» DIRECTIONS FOR THIS TASK
Return each entry below word for word, leaving out any image.

-- Opening Marker --

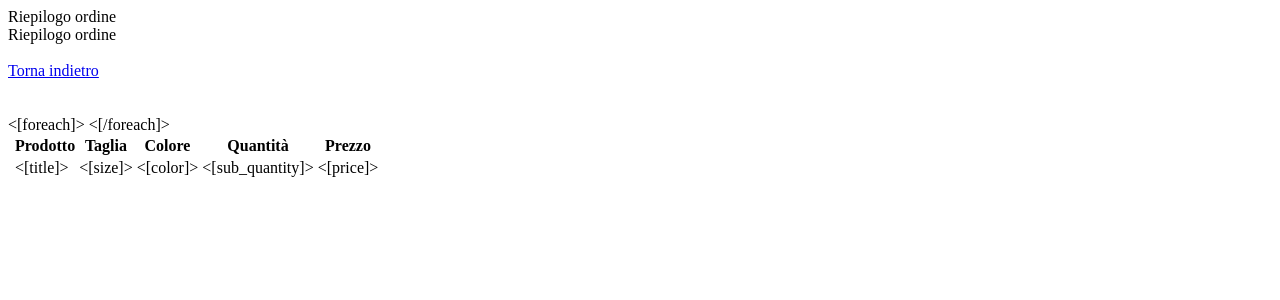
Repository: i4c0ni99/MotorShop
Page: skins/motor-html-package/motor/my-pending-orders.html
The author's editor kept a copy of each file at every save. The page is drawn from the files as they stood at one save, then again after the next save.
The browser window is 1280 px wide. The pictures show the whole page.

Above is the page before, as saved 2024-10-22 09:46:46.

After the next save:
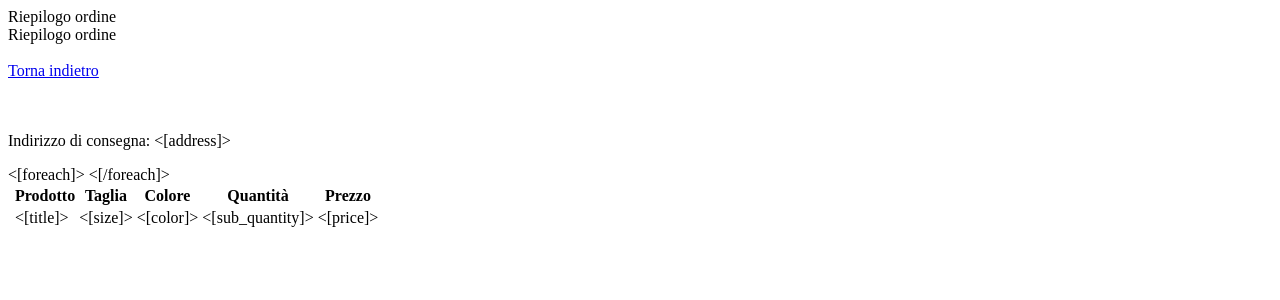
Saved 37 s later.
--- a/skins/motor-html-package/motor/my-pending-orders.html
+++ b/skins/motor-html-package/motor/my-pending-orders.html
@@ -28,6 +28,7 @@
                                 <br>
                             </div>
                             <br>
+                            <p>Indirizzo di consegna: <[address]></p>
                             <div class="table-responsive table-desi">
                                 <table class="all-package coupon-table table table-striped">
                                     <thead>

-- Closing Marker --

» ANSWER TO THE PROBLEM
Repository: i4c0ni99/MotorShop
Page: skins/motor-html-package/motor/my-pending-orders.html
The author's editor kept a copy of each file at every save. The page is drawn from the files as they stood at one save, then again after the next save.
The browser window is 1280 px wide. The pictures show the whole page.

Above is the page before, as saved 2024-10-22 09:46:46.

After the next save:
Saved 37 s later.
--- a/skins/motor-html-package/motor/my-pending-orders.html
+++ b/skins/motor-html-package/motor/my-pending-orders.html
@@ -28,6 +28,7 @@
                                 <br>
                             </div>
                             <br>
+                            <p>Indirizzo di consegna: <[address]></p>
                             <div class="table-responsive table-desi">
                                 <table class="all-package coupon-table table table-striped">
                                     <thead>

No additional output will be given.